Molecule imaging has been an indispensible tool for diagnosis, pathology investigation and basic mechanism studies in the past decades. For a specific disease, majority of research has been focusing on single-biomarker imaging, which is particularly important for the purpose of diagnosis. However, given the complex nature of diseases, systemic molecular imaging (SYMI) of multi-biomarkers of a single disease can be crucial for understanding the disease, and better designing therapeutics. Alzheimer’s disease (AD) is a multi-facet neurodegenerative disease, and its biomarkers are also multi-dimensional. Amyloid beta (Aβ) deposits and tau tangles are the most typical pathological hallmarks of AD, and Aβ species and tau have been considered to be essential dimensions for imaging AD. However, it is very likely that other biomarkers also highly correlated with the impaired cognitive functions of AD patients. Among them, reactive oxygen species (ROS) have been widely believed to be an important dimension for AD imaging. In this presentation, I will share our recent results on systemic molecular imaging of AD, particularly on the dimensions of Aβs and ROS. On the dimension of Aβ species, it has been intensely debated which sub-species, including insoluble Aβs and soluble Aβs, could be better biomarkers for AD severity and progression. In the past few years, our research has been concentrated on a trilogy of developing “smart” NIRF probes for various Aβ species. For this trilogy, in episode (I) we have effectively developed NIRF probes for insoluble Aβs. In this episode, we have invented a brand-new family of NIR fluorescent dyes CRANAD-X, and some of them are “smart” probes for the insoluble Aβs.

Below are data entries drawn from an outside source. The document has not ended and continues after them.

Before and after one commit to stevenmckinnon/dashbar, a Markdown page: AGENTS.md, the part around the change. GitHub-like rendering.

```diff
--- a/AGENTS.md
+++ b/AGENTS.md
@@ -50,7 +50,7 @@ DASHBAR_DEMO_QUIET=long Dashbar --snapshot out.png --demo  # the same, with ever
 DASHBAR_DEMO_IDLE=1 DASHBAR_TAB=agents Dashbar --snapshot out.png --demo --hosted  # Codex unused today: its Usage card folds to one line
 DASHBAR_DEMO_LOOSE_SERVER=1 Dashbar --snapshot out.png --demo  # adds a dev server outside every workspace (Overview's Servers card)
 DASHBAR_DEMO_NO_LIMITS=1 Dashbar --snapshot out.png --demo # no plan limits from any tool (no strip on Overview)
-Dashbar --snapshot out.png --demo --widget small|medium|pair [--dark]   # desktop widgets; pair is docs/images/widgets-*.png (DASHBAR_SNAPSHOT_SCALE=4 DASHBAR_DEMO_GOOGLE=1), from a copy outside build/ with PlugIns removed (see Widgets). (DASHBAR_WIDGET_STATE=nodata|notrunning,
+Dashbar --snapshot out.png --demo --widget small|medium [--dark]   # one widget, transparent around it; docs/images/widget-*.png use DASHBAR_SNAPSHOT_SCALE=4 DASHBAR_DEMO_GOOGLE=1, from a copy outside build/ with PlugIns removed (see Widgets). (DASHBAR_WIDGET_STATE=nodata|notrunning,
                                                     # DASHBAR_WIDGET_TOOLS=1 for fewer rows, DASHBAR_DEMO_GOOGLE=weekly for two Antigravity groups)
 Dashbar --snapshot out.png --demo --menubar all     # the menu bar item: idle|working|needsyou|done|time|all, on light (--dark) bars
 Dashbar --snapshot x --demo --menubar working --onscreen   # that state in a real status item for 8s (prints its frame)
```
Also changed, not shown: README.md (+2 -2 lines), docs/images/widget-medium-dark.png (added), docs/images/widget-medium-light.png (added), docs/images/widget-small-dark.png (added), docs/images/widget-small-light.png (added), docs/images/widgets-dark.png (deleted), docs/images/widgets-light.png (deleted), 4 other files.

In recent years, mounting evidence indicates that the soluble Aβs are probably the most neurotoxic species. However, most of the current imaging probes are primarily sensitive for insoluble Aβs. In episode (II), we have successfully developed NIRF probes for both soluble and insoluble Aβ species, and we believe that these probes may have the potential to monitoring the full course of the amyloidosis of AD. For better understanding AD pathology, selectively imaging of the most neurotoxic soluble Aβs is very necessary. In episode (III), we have concentrated our efforts on developing imaging probes selective for soluble Aβs, thus to accomplish early detecting of AD pathology. For the ROS dimension, in the past years, we also have designed several probes for imaging ROS and H2O2. I will present data to show the correlation of ROS level and the progression of AD.